Thompson writes that Amazon’s Jeff Bezos saw the grocery business differently and looked at Whole Foods as the customer in the transaction, not a retail operation. Whole Foods would serve as the warehouse or the factory for Amazon and help the tech company scale its grocery business. This would be a similar setup for the manufacturers and third party merchants who use Amazon’s Prime and Fulfilled By Amazon services. As clients of Amazon, they give a cut to Amazon for each transaction.
Cerulli researchers however stood by their report. "I don't think [wealth management] is their most attractive opportunity," says Scott Smith, a director at Cerulli. "I don't think we can rule them out. But it doesn't seem the most appealing opportunity for them. There are too many regulations and it is a very splintered market."
That's not to say a tech giant can't get into wealth management elsewhere, Smith adds. "The return on investment for them seems greater if they expand their businesses in new countries and doing the same thing they do and not doing something different in this country. Why would they get into a market where services are already free?"
Still, other observers see avenues for tech giants even in the U.S. market.
“The 'we-built-it-here' attitude bogs down large global banks and enterprise wealth management firms. It’s simply the way they operate. They have huge IT departments. They are used to having everything in-house,” says April Rudin, founder and CEO of The Rudin Group, a global wealth marketing firm. “But in Silicon Valley, they approach things from a completely different point of view. Big tech firms become more of a distribution channel for products and services rather than thinking they have to originate everything. Amazon is not a manufacturer. They are a distribution platform.”
Rudin surmises that such firms may become the aggregators of wealth management businesses in the future, in much the same way Facebook, Twitter, and Google have co-opted the news business. Amazon or Facebook could conceivably have two types of customers, she says: retail clients who use the tech companies’ robo advisor that is a white label product from a fintech. The other customer could be incumbent wealth managers, who need access to customers.
Morgan Stanley, Fulfilled by Amazon, perhaps?
Rudin points out that Amazon is in discussions with big banks like JPMorgan Chase to offer checking accounts to its customers. Facebook has opened its Messenger platform to financial services’ chatbots. Charles Schwab and Fidelity have been added to Amazon’s Alexa.
“These partnerships make sense,” says Rudin. “These partnerships amplify brands, as well as gain new prospects.
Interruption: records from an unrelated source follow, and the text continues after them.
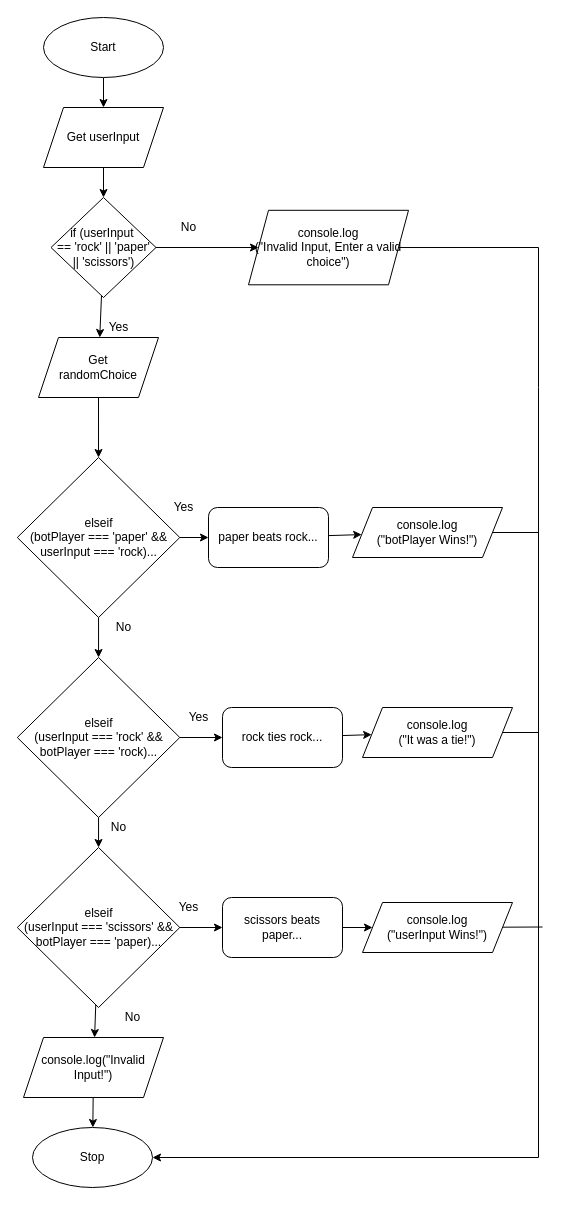
This is Drawio/Flowchart.drawio from JacksonNaufal/ics4u-assignment-2-ERROR--typescript, a draw.io file, before an edit. Source tidied: cells renumbered, new cells numbered last; positions are measured from the earlier drawing's top-left corner, leaving out a move shared by most shapes. Both pictures are drawn from the tidied source at 100%, with x=0, y=0 at pixel (17, 17).
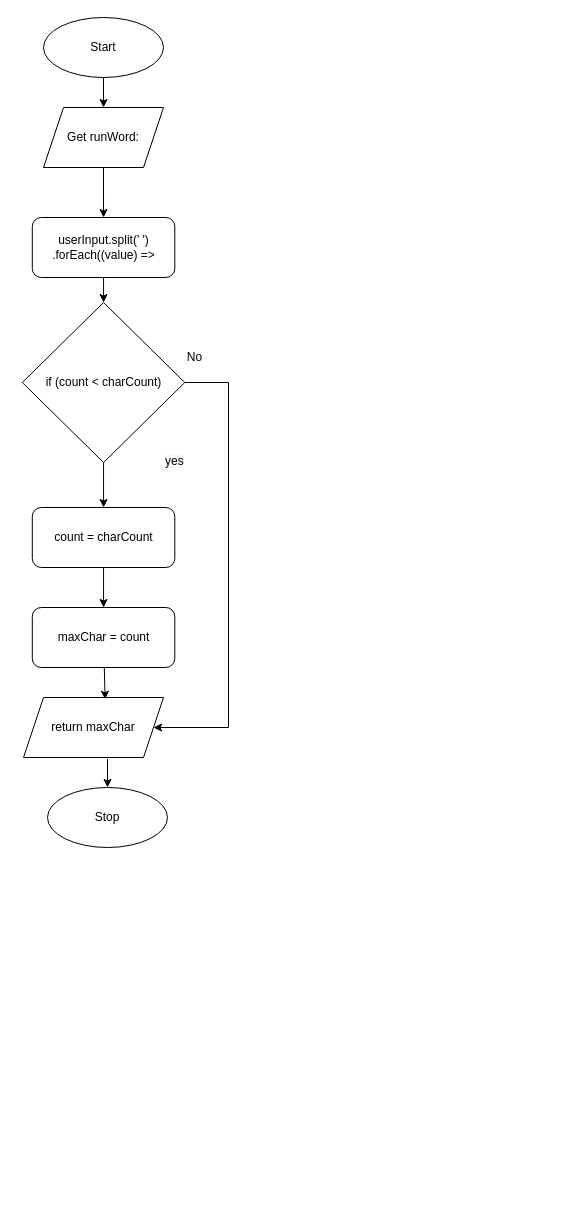
The same diagram, later.

Change to the diagram source:
```diff
@@
     <mxCell id="4" value="Stop" style="ellipse;whiteSpace=wrap;html=1;" parent="1" vertex="1">
-      <mxGeometry x="15" y="1110" width="120" height="60" as="geometry" />
+      <mxGeometry x="30" y="770" width="120" height="60" as="geometry" />
     </mxCell>
-    <mxCell id="5" style="edgeStyle=none;html=1;" parent="1" edge="1" source="6" target="14">
-      <mxGeometry relative="1" as="geometry" />
-    </mxCell>
+    <mxCell id="45" style="edgeStyle=none;html=1;" parent="1" edge="1" source="6" target="44">
+      <mxGeometry relative="1" as="geometry" />
+    </mxCell>
-    <mxCell id="6" value="Get userInput" style="shape=parallelogram;perimeter=parallelogramPerimeter;whiteSpace=wrap;html=1;fixedSize=1;" parent="1" vertex="1">
+    <mxCell id="6" value="Get runWord:" style="shape=parallelogram;perimeter=parallelogramPerimeter;whiteSpace=wrap;html=1;fixedSize=1;" parent="1" vertex="1">
       <mxGeometry x="26" y="90" width="120" height="60" as="geometry" />
     </mxCell>
-    <mxCell id="7" style="edgeStyle=none;rounded=0;html=1;fontSize=10;endArrow=none;endFill=0;" parent="1" edge="1" source="8">
-      <mxGeometry relative="1" as="geometry">
-        <mxPoint x="521" y="515" as="targetPoint" />
-      </mxGeometry>
-    </mxCell>
-    <mxCell id="8" value="console.log&lt;br&gt;(&quot;botPlayer Wins!&quot;)" style="shape=parallelogram;perimeter=parallelogramPerimeter;whiteSpace=wrap;html=1;fixedSize=1;" parent="1" vertex="1">
-      <mxGeometry x="335" y="490" width="150" height="50" as="geometry" />
-    </mxCell>
-    <mxCell id="9" style="edgeStyle=none;html=1;" parent="1" edge="1" source="10" target="4">
+    <mxCell id="9" style="edgeStyle=none;html=1;exitX=0.6;exitY=1.028;exitDx=0;exitDy=0;exitPerimeter=0;" parent="1" edge="1" source="10" target="4">
       <mxGeometry relative="1" as="geometry" />
     </mxCell>
-    <mxCell id="10" value="console.log(&quot;Invalid Input!&quot;)" style="shape=parallelogram;perimeter=parallelogramPerimeter;whiteSpace=wrap;html=1;fixedSize=1;" parent="1" vertex="1">
-      <mxGeometry x="6" y="1020" width="140" height="60" as="geometry" />
+    <mxCell id="10" value="return maxChar" style="shape=parallelogram;perimeter=parallelogramPerimeter;whiteSpace=wrap;html=1;fixedSize=1;" parent="1" vertex="1">
+      <mxGeometry x="6" y="680" width="140" height="60" as="geometry" />
     </mxCell>
-    <mxCell id="11" style="edgeStyle=none;html=1;startArrow=none;" parent="1" edge="1" source="43" target="18">
-      <mxGeometry relative="1" as="geometry" />
-    </mxCell>
-    <mxCell id="12" style="edgeStyle=none;rounded=0;html=1;fontSize=10;" parent="1" edge="1" source="14" target="27">
-      <mxGeometry relative="1" as="geometry" />
-    </mxCell>
-    <mxCell id="13" style="edgeStyle=none;html=1;" parent="1" edge="1" source="14" target="43">
-      <mxGeometry relative="1" as="geometry" />
-    </mxCell>
-    <mxCell id="14" value="if (userInput&amp;nbsp; &lt;br&gt;== 'rock' || 'paper'&lt;br&gt;|| 'scissors')" style="rhombus;whiteSpace=wrap;html=1;" parent="1" vertex="1">
-      <mxGeometry x="33.5" y="180" width="105" height="100" as="geometry" />
-    </mxCell>
-    <mxCell id="15" style="edgeStyle=none;rounded=0;html=1;fontSize=10;endArrow=classic;endFill=1;" parent="1" edge="1" target="33">
-      <mxGeometry relative="1" as="geometry">
-        <mxPoint x="140" y="910" as="sourcePoint" />
-      </mxGeometry>
-    </mxCell>
-    <mxCell id="16" style="edgeStyle=none;rounded=0;html=1;fontSize=10;endArrow=classic;endFill=1;" parent="1" edge="1" source="18" target="29">
-      <mxGeometry relative="1" as="geometry" />
-    </mxCell>
-    <mxCell id="17" style="edgeStyle=none;html=1;" parent="1" edge="1" source="18" target="39">
-      <mxGeometry relative="1" as="geometry" />
-    </mxCell>
-    <mxCell id="18" value="elseif&lt;br&gt;(botPlayer === 'paper' &amp;amp;&amp;amp; userInput === 'rock)..." style="rhombus;whiteSpace=wrap;html=1;" parent="1" vertex="1">
-      <mxGeometry x="-0.2" y="440" width="162.5" height="160" as="geometry" />
-    </mxCell>
-    <mxCell id="19" value="&lt;font style=&quot;font-size: 12px&quot;&gt;Yes&lt;/font&gt;" style="text;html=1;align=center;verticalAlign=middle;strokeColor=none;fillColor=none;fontSize=10;" parent="1" vertex="1">
-      <mxGeometry x="146" y="480" width="40" height="20" as="geometry" />
-    </mxCell>
-    <mxCell id="20" value="&lt;font style=&quot;font-size: 12px&quot;&gt;Yes&lt;/font&gt;" style="text;html=1;align=center;verticalAlign=middle;strokeColor=none;fillColor=none;fontSize=10;" parent="1" vertex="1">
-      <mxGeometry x="151" y="880" width="40" height="20" as="geometry" />
-    </mxCell>
     <mxCell id="21" value="&lt;font style=&quot;font-size: 12px&quot;&gt;No&lt;/font&gt;" style="text;html=1;align=center;verticalAlign=middle;strokeColor=none;fillColor=none;fontSize=10;" parent="1" vertex="1">
-      <mxGeometry x="91" y="600" width="30" height="20" as="geometry" />
+      <mxGeometry x="162.2" y="330" width="30" height="20" as="geometry" />
     </mxCell>
-    <mxCell id="22" value="&lt;font style=&quot;font-size: 12px&quot;&gt;No&lt;/font&gt;" style="text;html=1;align=center;verticalAlign=middle;strokeColor=none;fillColor=none;fontSize=10;" parent="1" vertex="1">
-      <mxGeometry x="86" y="800" width="30" height="20" as="geometry" />
-    </mxCell>
-    <mxCell id="23" value="&lt;font style=&quot;font-size: 12px&quot;&gt;No&lt;/font&gt;" style="text;html=1;align=center;verticalAlign=middle;strokeColor=none;fillColor=none;fontSize=10;" parent="1" vertex="1">
-      <mxGeometry x="100" y="990" width="30" height="20" as="geometry" />
-    </mxCell>
-    <mxCell id="24" style="edgeStyle=none;rounded=0;html=1;fontSize=10;endArrow=none;endFill=0;" parent="1" edge="1" source="25">
-      <mxGeometry relative="1" as="geometry">
-        <mxPoint x="521" y="715" as="targetPoint" />
-      </mxGeometry>
-    </mxCell>
-    <mxCell id="25" value="console.log&lt;br&gt;(&quot;It was a tie!&quot;)" style="shape=parallelogram;perimeter=parallelogramPerimeter;whiteSpace=wrap;html=1;fixedSize=1;" parent="1" vertex="1">
-      <mxGeometry x="345" y="690" width="150" height="50" as="geometry" />
-    </mxCell>
-    <mxCell id="26" style="edgeStyle=none;rounded=0;html=1;entryX=1;entryY=0.5;entryDx=0;entryDy=0;fontSize=10;" parent="1" edge="1" source="27" target="4">
-      <mxGeometry relative="1" as="geometry">
-        <Array as="points">
-          <mxPoint x="521" y="230" />
-          <mxPoint x="521" y="370" />
-          <mxPoint x="521" y="1140" />
-        </Array>
-      </mxGeometry>
-    </mxCell>
-    <mxCell id="27" value="console.log&lt;br&gt;(&quot;Invalid Input, Enter a valid choice&quot;)" style="shape=parallelogram;perimeter=parallelogramPerimeter;whiteSpace=wrap;html=1;fixedSize=1;" parent="1" vertex="1">
-      <mxGeometry x="231" y="192.8" width="160" height="74.5" as="geometry" />
-    </mxCell>
-    <mxCell id="28" style="edgeStyle=none;rounded=0;html=1;fontSize=10;endArrow=classic;endFill=1;" parent="1" edge="1" source="29" target="8">
-      <mxGeometry relative="1" as="geometry" />
-    </mxCell>
-    <mxCell id="29" value="paper beats rock..." style="rounded=1;whiteSpace=wrap;html=1;" parent="1" vertex="1">
-      <mxGeometry x="191" y="490" width="120" height="60" as="geometry" />
-    </mxCell>
-    <mxCell id="30" style="edgeStyle=none;rounded=0;html=1;fontSize=10;endArrow=classic;endFill=1;" parent="1" edge="1" source="31" target="25">
-      <mxGeometry relative="1" as="geometry" />
-    </mxCell>
-    <mxCell id="31" value="rock ties rock..." style="rounded=1;whiteSpace=wrap;html=1;" parent="1" vertex="1">
-      <mxGeometry x="205" y="690" width="120" height="60" as="geometry" />
-    </mxCell>
-    <mxCell id="32" style="edgeStyle=none;rounded=0;html=1;fontSize=10;endArrow=classic;endFill=1;" parent="1" edge="1" source="33" target="35">
-      <mxGeometry relative="1" as="geometry" />
-    </mxCell>
-    <mxCell id="33" value="scissors beats paper..." style="rounded=1;whiteSpace=wrap;html=1;" parent="1" vertex="1">
-      <mxGeometry x="205" y="880" width="120" height="60" as="geometry" />
-    </mxCell>
-    <mxCell id="34" style="edgeStyle=none;rounded=0;html=1;fontSize=10;endArrow=none;endFill=0;" parent="1" edge="1" source="35">
-      <mxGeometry relative="1" as="geometry">
-        <mxPoint x="525" y="909.5" as="targetPoint" />
-      </mxGeometry>
-    </mxCell>
-    <mxCell id="35" value="console.log&lt;br&gt;(&quot;userInput Wins!&quot;)" style="shape=parallelogram;perimeter=parallelogramPerimeter;whiteSpace=wrap;html=1;fixedSize=1;" parent="1" vertex="1">
-      <mxGeometry x="345" y="885" width="150" height="50" as="geometry" />
-    </mxCell>
-    <mxCell id="36" value="&lt;span style=&quot;font-size: 12px&quot;&gt;No&lt;/span&gt;" style="text;html=1;align=center;verticalAlign=middle;strokeColor=none;fillColor=none;fontSize=10;" parent="1" vertex="1">
-      <mxGeometry x="156" y="200" width="30" height="20" as="geometry" />
-    </mxCell>
-    <mxCell id="37" style="edgeStyle=none;html=1;" parent="1" edge="1" source="39" target="41">
-      <mxGeometry relative="1" as="geometry" />
-    </mxCell>
-    <mxCell id="38" style="edgeStyle=none;html=1;entryX=0;entryY=0.5;entryDx=0;entryDy=0;" parent="1" edge="1" source="39" target="31">
-      <mxGeometry relative="1" as="geometry" />
-    </mxCell>
-    <mxCell id="39" value="elseif&lt;br&gt;(userInput === 'rock' &amp;amp;&amp;amp; botPlayer === 'rock)..." style="rhombus;whiteSpace=wrap;html=1;" parent="1" vertex="1">
-      <mxGeometry x="-0.2" y="640" width="162.5" height="160" as="geometry" />
-    </mxCell>
-    <mxCell id="40" style="edgeStyle=none;html=1;" parent="1" edge="1" source="41" target="10">
-      <mxGeometry relative="1" as="geometry" />
-    </mxCell>
-    <mxCell id="41" value="elseif&lt;br&gt;(userInput === 'scissors' &amp;amp;&amp;amp; botPlayer === 'paper)..." style="rhombus;whiteSpace=wrap;html=1;" parent="1" vertex="1">
-      <mxGeometry x="-0.2" y="830" width="162.5" height="160" as="geometry" />
-    </mxCell>
-    <mxCell id="42" value="&lt;font style=&quot;font-size: 12px&quot;&gt;Yes&lt;/font&gt;" style="text;html=1;align=center;verticalAlign=middle;strokeColor=none;fillColor=none;fontSize=10;" parent="1" vertex="1">
-      <mxGeometry x="161" y="690" width="40" height="20" as="geometry" />
-    </mxCell>
-    <mxCell id="43" value="Get &lt;br&gt;randomChoice" style="shape=parallelogram;perimeter=parallelogramPerimeter;whiteSpace=wrap;html=1;fixedSize=1;" parent="1" vertex="1">
-      <mxGeometry x="21" y="320" width="120" height="60" as="geometry" />
-    </mxCell>
+    <mxCell id="46" style="edgeStyle=none;html=1;" parent="1" edge="1" source="44" target="49">
+      <mxGeometry relative="1" as="geometry" />
+    </mxCell>
-    <mxCell id="44" value="&lt;font style=&quot;font-size: 12px&quot;&gt;Yes&lt;/font&gt;" style="text;html=1;align=center;verticalAlign=middle;points=[];strokeColor=none;fillColor=none;fontSize=10;" parent="1" vertex="1">
-      <mxGeometry x="81" y="300" width="40" height="20" as="geometry" />
+    <mxCell id="44" value="userInput.split(' ')&lt;br&gt;.forEach((value) =&amp;gt;" style="rounded=1;whiteSpace=wrap;html=1;" parent="1" vertex="1">
+      <mxGeometry x="14.8" y="200" width="142.5" height="60" as="geometry" />
     </mxCell>
+    <mxCell id="47" style="edgeStyle=none;html=1;entryX=1;entryY=0.5;entryDx=0;entryDy=0;rounded=0;" parent="1" edge="1" source="49" target="10">
+      <mxGeometry relative="1" as="geometry">
+        <Array as="points">
+          <mxPoint x="211" y="365" />
+          <mxPoint x="211" y="710" />
+        </Array>
+      </mxGeometry>
+    </mxCell>
+    <mxCell id="48" style="edgeStyle=none;rounded=0;html=1;" parent="1" edge="1" source="49" target="52">
+      <mxGeometry relative="1" as="geometry" />
+    </mxCell>
+    <mxCell id="49" value="if (count &amp;lt; charCount)" style="rhombus;whiteSpace=wrap;html=1;" parent="1" vertex="1">
+      <mxGeometry x="4.8" y="285" width="162.5" height="160" as="geometry" />
+    </mxCell>
+    <mxCell id="50" value="&lt;span style=&quot;color: rgb(0 , 0 , 0) ; font-family: &amp;#34;helvetica&amp;#34; ; font-size: 12px ; font-style: normal ; font-weight: 400 ; letter-spacing: normal ; text-align: center ; text-indent: 0px ; text-transform: none ; word-spacing: 0px ; background-color: rgb(248 , 249 , 250) ; display: inline ; float: none&quot;&gt;yes&lt;/span&gt;" style="text;whiteSpace=wrap;html=1;" parent="1" vertex="1">
+      <mxGeometry x="146" y="430" width="40" height="30" as="geometry" />
+    </mxCell>
+    <mxCell id="51" style="edgeStyle=none;rounded=0;html=1;" parent="1" edge="1" source="52" target="54">
+      <mxGeometry relative="1" as="geometry" />
+    </mxCell>
+    <mxCell id="52" value="count = charCount" style="rounded=1;whiteSpace=wrap;html=1;" parent="1" vertex="1">
+      <mxGeometry x="14.8" y="490" width="142.5" height="60" as="geometry" />
+    </mxCell>
+    <mxCell id="53" style="edgeStyle=none;rounded=0;html=1;entryX=0.583;entryY=0.029;entryDx=0;entryDy=0;entryPerimeter=0;" parent="1" edge="1" source="54" target="10">
+      <mxGeometry relative="1" as="geometry" />
+    </mxCell>
+    <mxCell id="54" value="maxChar = count" style="rounded=1;whiteSpace=wrap;html=1;" parent="1" vertex="1">
+      <mxGeometry x="14.8" y="590" width="142.5" height="60" as="geometry" />
+    </mxCell>
```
It shortens the client acquisition cycle.”
It's a matter of time before Amazon and other big techs enter wealth management, says Vikas Bansal, former principal at CAPCO and strategic advisor for FinTech Connector, a membership-based networking group for fintech entrepreneurs, business leaders and investors.
"Basically, these are broad trends," Bansal says. "They are already moving towards financial services, such as the payments space. It won't happen in the near future.
There are trends pointing towards that happening in the long-term."
But for incumbents who don’t want to be co-opted, Dunn says they need to take a page from tech companies’ playbook by providing superior user experience and allow third party developers through open infrastructure to create useful applications for their institution. Incumbents should also take seriously the work being done in innovation labs within their firm and actually integrate promising products from these labs, he adds.
“Incumbents are well-positioned. Existing wealth managers are well-positioned to fend off FAANGs,” says Dunn. “Incumbents still have a chance. They just have to think and act like the FAANGs."